Law Beyond the State - Call for Submissions for the 8th Annual Toronto Group Conference



Event Date: 

05/1/15 to 05/2/15

Location name: 

University of Toronto


Toronto Group for the Study of International, Transnational and Comparative Law

We are pleased to present the 8th Annual Conference of the  Toronto Group for the study of
International, Transnational and Comparative Law. The Toronto Group is a collaborative project
between graduate students at Osgoode Hall Law School and the University of Toronto Faculty of Law.

This year’s topic is “Law Beyond the State.”   Participantsare invited to conceptualize, criticize, and examine the status of law from various  perspectives. While much of Western legal thought has conceptualized the existence and operation of law as arising from a state paradigm, this year’s theme provides participants with an opportunity to examine instances of law that is not dependent on the state. Scholars may examine law as a phenomenon that is more amorphous and diffuse, with claims of legitimacy that transcends and exists beyond the state.

Participants can examine whether law is dependent on statehood for legitimacy, or whether law can be disembedded from the state. Globalization provides an opportunity to see the movement of actors within and outside state boundaries. Transnational human rights claims approach corporate accountability and legitimacy in ways that match their cross-­‐border sphere of influence. Systems of law and ordering set up jurisdictional boundaries, and transcend these same boundaries, for example through the Canadian Foreign Corrupt Practices Act.

Conceptualizing law as “beyond the state” necessarily brings to fore the argument that law exists beyond artificial notions of statehood. Within any single bounded territory, a perspective transcending the state can reveal a plurality of laws between co-­‐existing legal systems, but also an inter-­‐legality where multiple legal norms or frameworks converge and collide. Competing and equally legitimate claims for legal recognition that challenge our pre-­‐conceived notions of the foundations of the force of law are possible. This is apparent from contemporary debates surrounding First Nations sovereignty, treaties, Free Trade Agreements, and transnational contractual relations involving numerous actors.

Existing legal frameworks are ripe for xamination. The time has come to envision not only what is currently part of the governance debates, but also how new systems of governance can be developed for the future.
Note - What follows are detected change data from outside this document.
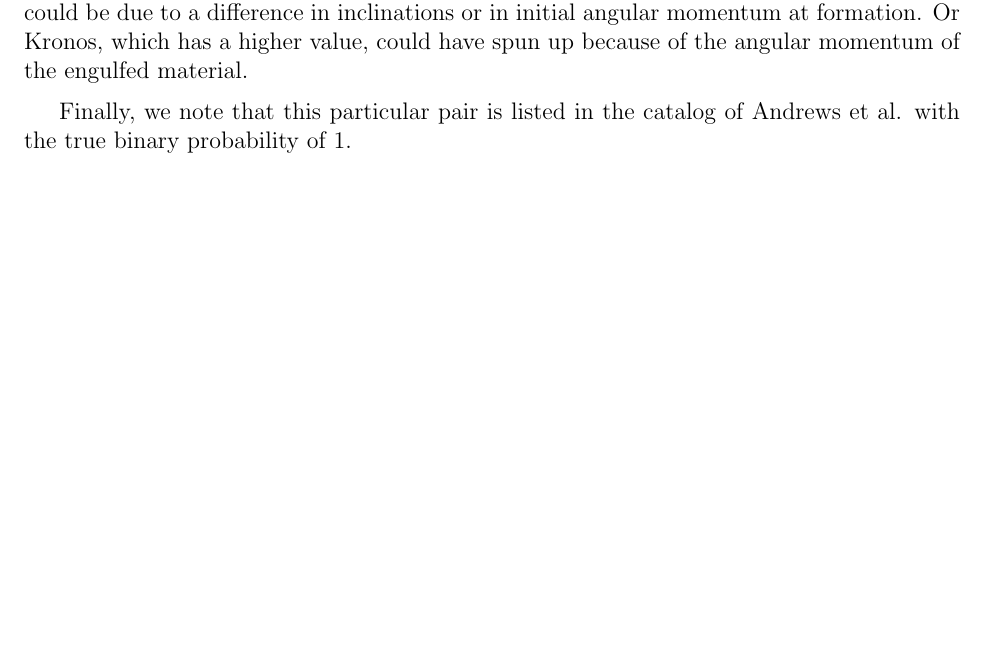
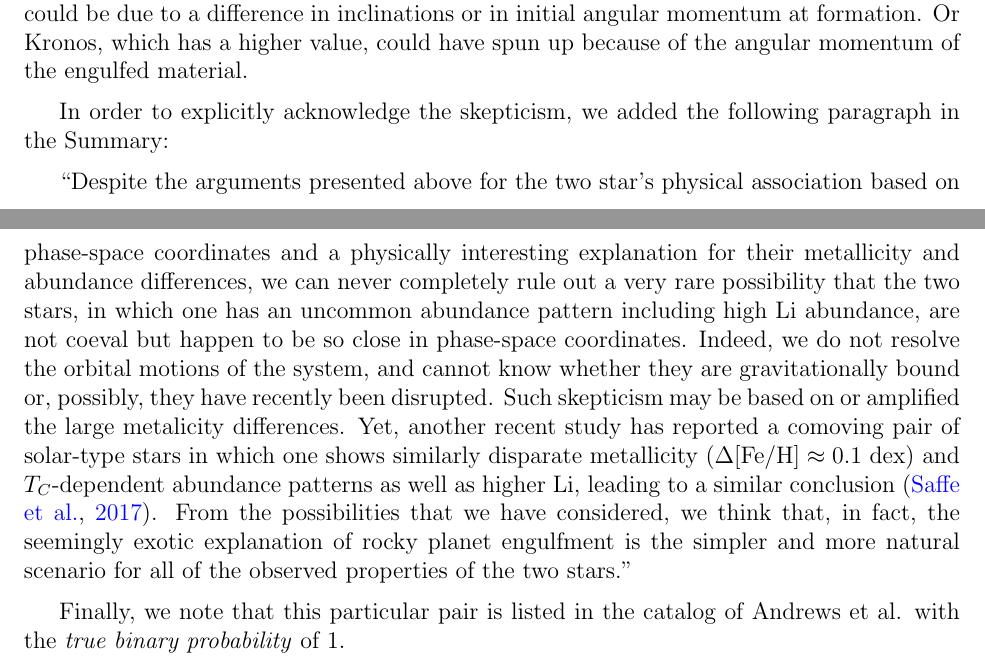
Before and after one commit to smoh/Group1199, a LaTeX document (paper/response.tex): part of page 4 of 5 before the commit and two parts of pages 4 and 5 of 6 after it, the two joined at a grey line, cut so that both start at the same text, the shorter picture padded with empty space. Compiled offline with pdfLaTeX.

Commit message:
Clean up stuff

```diff
--- a/paper/response.tex
+++ b/paper/response.tex
@@ -288,8 +288,30 @@ The difference in $v\sin(i)$ could be due to a difference in inclinations or
 in initial angular momentum at formation. Or Kronos, which has a higher value,
 could have spun up because of the angular momentum of the engulfed material.
 
+In order to explicitly acknowledge the skepticism,
+we added the following paragraph in the Summary:
+
+``Despite the arguments presented above for the two star's physical association
+based on phase-space coordinates and a physically interesting explanation for
+their metallicity and abundance differences, we can never completely rule out
+a very rare possibility that the two stars, in which one has
+an uncommon abundance pattern including high Li abundance, are not coeval
+but happen to be so close in phase-space coordinates.
+Indeed, we do not resolve the orbital motions of the system, and cannot know
+whether they are gravitationally bound or, possibly, they have recently been
+disrupted.
+Such skepticism may be based on or amplified the large metalicity
+differences.
+Yet, another recent study has reported a comoving pair of solar-type stars
+in which one shows similarly disparate metallicity ($\Delta[\mathrm{Fe}/\mathrm{H}]
+\approx 0.1$~dex) and $T_C$-dependent abundance patterns as well as higher
+Li, leading to a similar conclusion \citep{2017A&A...604L...4S}.
+From the possibilities that we have considered, we think that, in fact, the
+seemingly exotic explanation of rocky planet engulfment is the simpler and more
+natural scenario for all of the observed properties of the two stars.''
+
 Finally, we note that this particular pair is listed in the catalog of Andrews et al.
-with the true binary probability of 1.
+with the \emph{true binary probability} of 1.
 
 \section*{Minor concerns}\label{minor-concerns}
 
```
Also changed, not shown: paper/ms.tex (+8 -6 lines).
Please make 350-­‐word abstract submissions and any inquiries by e-­‐mail to by February 9, 2015.

From Legal Scholarship Blog